Source material:
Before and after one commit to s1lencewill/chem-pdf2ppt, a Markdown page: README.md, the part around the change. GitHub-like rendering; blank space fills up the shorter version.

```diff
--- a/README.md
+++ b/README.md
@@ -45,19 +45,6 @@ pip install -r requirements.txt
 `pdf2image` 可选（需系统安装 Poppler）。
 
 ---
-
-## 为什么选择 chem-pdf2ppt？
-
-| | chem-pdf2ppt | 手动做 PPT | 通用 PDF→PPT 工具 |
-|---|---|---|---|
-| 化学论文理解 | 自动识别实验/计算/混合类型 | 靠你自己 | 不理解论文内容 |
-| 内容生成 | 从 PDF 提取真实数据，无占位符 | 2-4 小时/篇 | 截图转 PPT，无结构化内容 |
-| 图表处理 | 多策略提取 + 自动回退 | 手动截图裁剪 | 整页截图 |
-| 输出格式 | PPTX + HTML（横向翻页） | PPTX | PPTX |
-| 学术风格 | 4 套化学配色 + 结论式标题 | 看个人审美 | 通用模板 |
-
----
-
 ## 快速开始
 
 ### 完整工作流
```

* * *

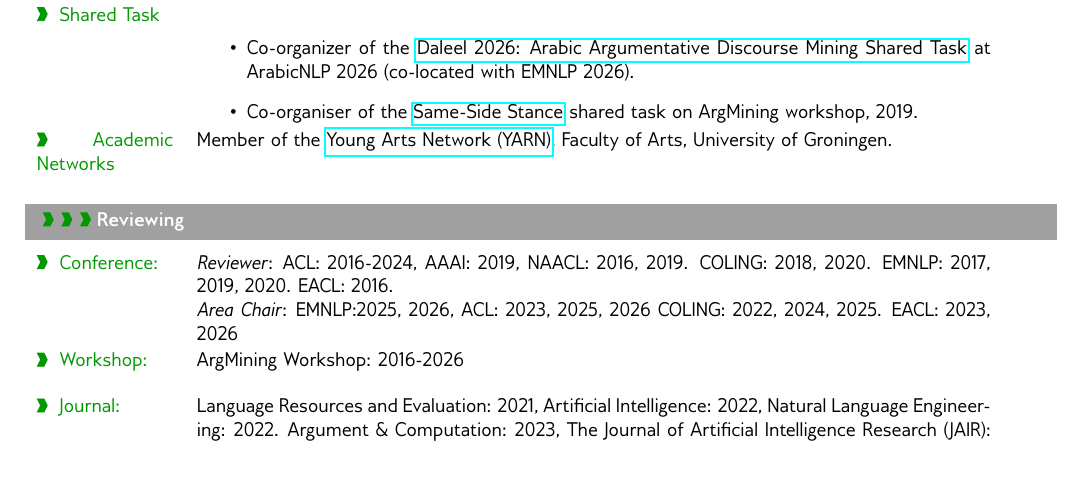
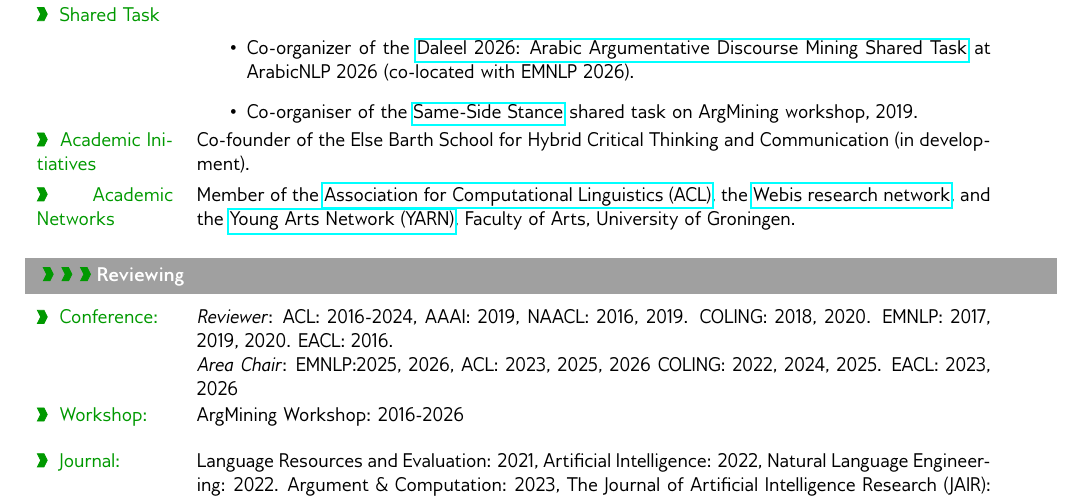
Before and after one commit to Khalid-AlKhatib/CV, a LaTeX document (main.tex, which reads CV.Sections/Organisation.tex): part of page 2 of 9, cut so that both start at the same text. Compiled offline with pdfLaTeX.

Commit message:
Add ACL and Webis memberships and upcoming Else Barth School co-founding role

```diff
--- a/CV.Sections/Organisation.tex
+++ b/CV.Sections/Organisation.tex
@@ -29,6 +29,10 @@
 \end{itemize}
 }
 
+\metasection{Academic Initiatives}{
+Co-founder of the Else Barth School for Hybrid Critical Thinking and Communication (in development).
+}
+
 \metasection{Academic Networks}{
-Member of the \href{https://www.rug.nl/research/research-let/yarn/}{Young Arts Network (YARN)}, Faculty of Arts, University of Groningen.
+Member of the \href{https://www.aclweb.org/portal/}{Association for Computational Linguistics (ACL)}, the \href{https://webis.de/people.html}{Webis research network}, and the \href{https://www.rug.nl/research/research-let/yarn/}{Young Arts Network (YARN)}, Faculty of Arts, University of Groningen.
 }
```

Work request: State only the count of lines above that hold the string "page".

Written solution: 2